Sep 12, 2010 10:46PM Dee2010 wrote:
Donna - I hope things get clarified for you soon. I didn't have an MRI done, so I can't comment on that either.
Yummy - I meant to follow-up on this thread, but time got away from me. Boca explained things pretty well. It is usually one of the easiest cancers to treat and especially track. Thyroid cells are the only cells in the body to pick up iodine, so they track it that way with regular scans after the thyroidectomy. You don't lose your hair, get nauseous, or anything like that. I get scans every 6 months (except they were stopped when they found the IBC, as were my blood tests because chemo knocks everything out of whack).

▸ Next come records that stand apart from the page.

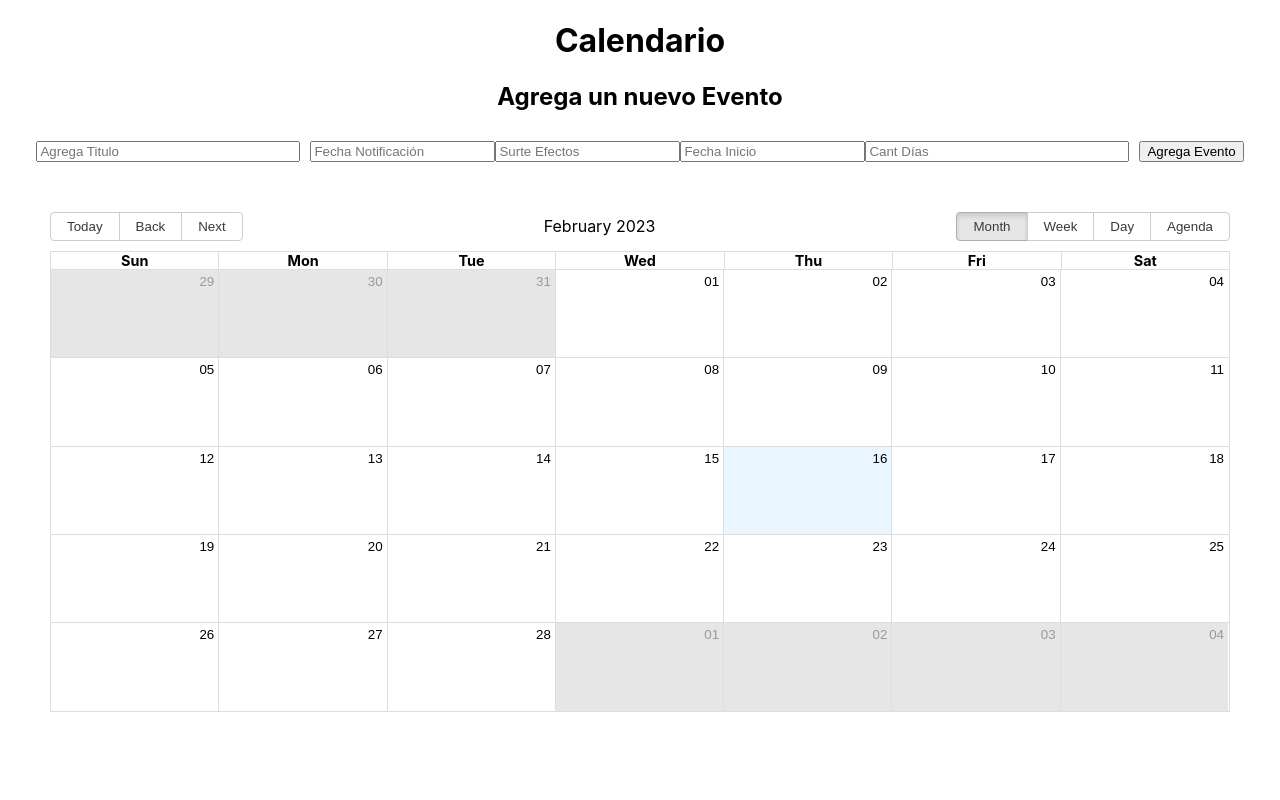
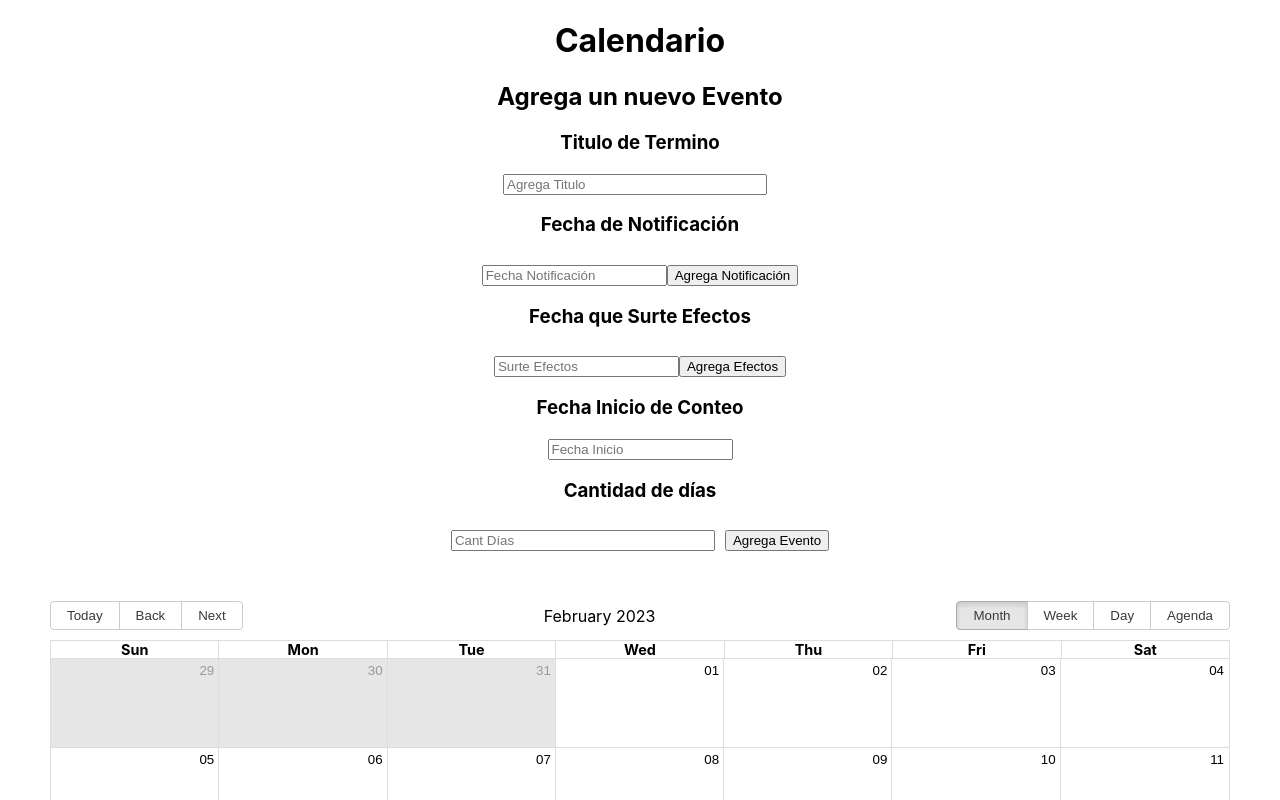
Before and after one commit to alvarodgzz/calendarioTerminos, a React (Create React App) app: page / in a window 1280 px wide. Shown: the top 800 px of the page. Built offline with nearby package versions, Linux system fonts and the light colour scheme.

Commit message:
Add eventos con sus detalles, Notificacion, Surte Efectos, Fecha inicio y cant dias. Falta mas testing

```diff
--- a/src/App.js
+++ b/src/App.js
@@ -5,8 +5,8 @@ import parse from "date-fns/parse";
 import startOfWeek from "date-fns/startOfWeek";
 import getDay from "date-fns/getDay";
 import "react-big-calendar/lib/css/react-big-calendar.css";
-import React, { useState } from "react";
-import DatePicker from "react-datepicker";
+import React, { useState, useEffect } from "react";
+import DatePicker, { getDefaultLocale } from "react-datepicker";
 import "react-datepicker/dist/react-datepicker.css";
 
 // var mongo = require('mongodb');
@@ -33,12 +33,12 @@ const localizer = dateFnsLocalizer({
 })
 
 const events = [
-  {
-    title: "Event 1",
-    allDay: true,
-    start: new Date(2023,1,2),
-    end: new Date(2023,1,7)
-  },
+  // {
+  //   title: "Event 1",
+  //   allDay: true,
+  //   start: new Date(2023,1,2),
+  //   end: new Date(2023,1,7)
+  // },
   // {
   //   title: "Event 2",
   //   allDay: true,
@@ -53,35 +53,71 @@ const events = [
   // }
 ]
 
+const notifications = []
+const efects = []
 
 function App() {
   const [newEvent, setNewEvent] = useState({title: "", start: "", notification: "", efects: "", cantDias: "", end: ""})
-  const [allEvents, setAllEvents] = useState([])
+  const [allEvents, setAllEvents] = useState(events)
 
-  // const [newNotification, setNewNotification] = useState({title: " Notification", start: "", end: ""})
+  const [newNotification, setNewNotification] = useState({title: "", start: "", notification: "", efects: "", cantDias: "", end: ""})
+  const [allNotifications, setAllNotifications] = useState(notifications)
+
+  const [newEfect, setNewEfect] = useState({title: "", start: "", notification: "", efects: "", cantDias: "", end: ""})
+  const [allEfects, setAllEfects] = useState(efects)
 
 
   // function isWeekend(date = new Date()) {
   //   return date.getDay() === 6 || date.getDay() === 0;
   // }
 
-  // // Non functional
-  // function addNotification(d) {
-  //   // var originalObj = newEvent
-  //   // setNewEvent({...newEvent, title: "Notificacion"})
-  //   // setNewEvent({...newEvent, start: newEvent.notification})
-  //   // setNewEvent({...newEvent, end: newEvent.notification})
-  //   // newEvent.title += " Notificacion";
-  //   setAllEvents([...allEvents, {
-  //       title: "Notification",
-  //       start: d,
-  //       end: d
-  //   }])
-  //   // newEvent = originalObj
-  // }
+
+  function handleAddNotification() {
+
+    var notDate = new Date(newEvent.notification);
+
+    newNotification.title = newEvent.title + " N";
+    newNotification.start = notDate;
+    newNotification.end = notDate;
+
+    setAllEvents([
+      ...allEvents,
+      newNotification
+    ])
+
+    setNewNotification({
+      ...newEvent,
+      title: newEvent.title + " N",
+      start: notDate,
+      end: notDate,
+      cantDias: "1"
+    })
+    console.log(newNotification);
+  }
+
+  function handleAddEfects() {
+    var efectDate = new Date(newEvent.efects);
+
+    newEfect.title = newEvent.title + " Ef";
+    newEfect.start = efectDate;
+    newEfect.end = efectDate;
+
+    setAllEvents([
+      ...allEvents,
+      newEfect
+    ])
+
+    setNewEfect({
+      ...newEvent,
+      title: newEvent.title + " Ef",
+      start: efectDate,
+      end: efectDate,
+      cantDias: "1"
+    })
+    console.log(newEfect);
+  }
 
   function handleAddEvent() {
-
     // Conteo Handler
     // Ya se agrega el plazo falta el handling de fines de semana y dias inhabiles. Pendiente tmbn mostrar notificacion y surte efectos
     var endDate = new Date(newEvent.start);
@@ -95,19 +131,31 @@ function App() {
       <h1>Calendario</h1>
       <h2>Agrega un nuevo Evento</h2>
       <div>
+
+        <h3>Titulo de Termino</h3>
+        {/* TITULO Termino */}
         <input type="text" placeholder="Agrega Titulo" style={{width: "20%", marginRight: "10px"}}
           value={newEvent.title} onChange={(e) => setNewEvent({...newEvent, title: e.target.value})}
         />
 
+        <h3>Fecha de Notificación</h3>
+        {/* NOTIFICACION */}
         <DatePicker placeholderText="Fecha Notificación" style={{marginRight: "10px"}}
         selected={newEvent.notification} onChange={(notification) => setNewEvent({...newEvent, notification})} />
+        <button style={{marginTop: "10px"}} onClick={handleAddNotification}> Agrega Notificación </button>
 
+        <h3>Fecha que Surte Efectos</h3>
+        {/* EFECTOS */}
         <DatePicker placeholderText="Surte Efectos" style={{marginRight: "10px"}}
         selected={newEvent.efects} onChange={(efects) => setNewEvent({...newEvent, efects})} />
+        <button style={{marginTop: "10px"}} onClick={handleAddEfects}> Agrega Efectos </button>
 
+        <h3>Fecha Inicio de Conteo</h3>
         <DatePicker placeholderText="Fecha Inicio" style={{marginRight: "10px"}}
         selected={newEvent.start} onChange={(start) => setNewEvent({...newEvent, start})} />
 
+
+        <h3>Cantidad de días</h3>
         <input type="int" placeholder="Cant Días" style={{width: "20%", marginRight: "10px"}}
           value={newEvent.cantDias} onChange={(e) => setNewEvent({...newEvent, cantDias: e.target.value})}
         />
```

To both of you, I can't say it enough, thyroid cancer is rare - only about 10% of nodules are cancerous. If you're a control freak like me and feel better prepared with research, a good resource is www.thyca.org (the Thyroid Cancer Survivors' Association in the U.S.) They have a medical advisory board and their info is very reliable.
Sep 25, 2010 11:58AM YUMMY wrote:
Just an update... intraoperative frozen sections came back B9 so I still have half my thyroid and am happy girl. Still need to wait for the final pathology at my appointment next week, but I'm confident that all is well. Surgery was 2 eays ago and while the incision site is sore I'm feeling well and an heading off to a family reunion in an hour (still on pain meds so HD is driving but well enough to have a nice visit).
Thanks all for the info and positive thoughts!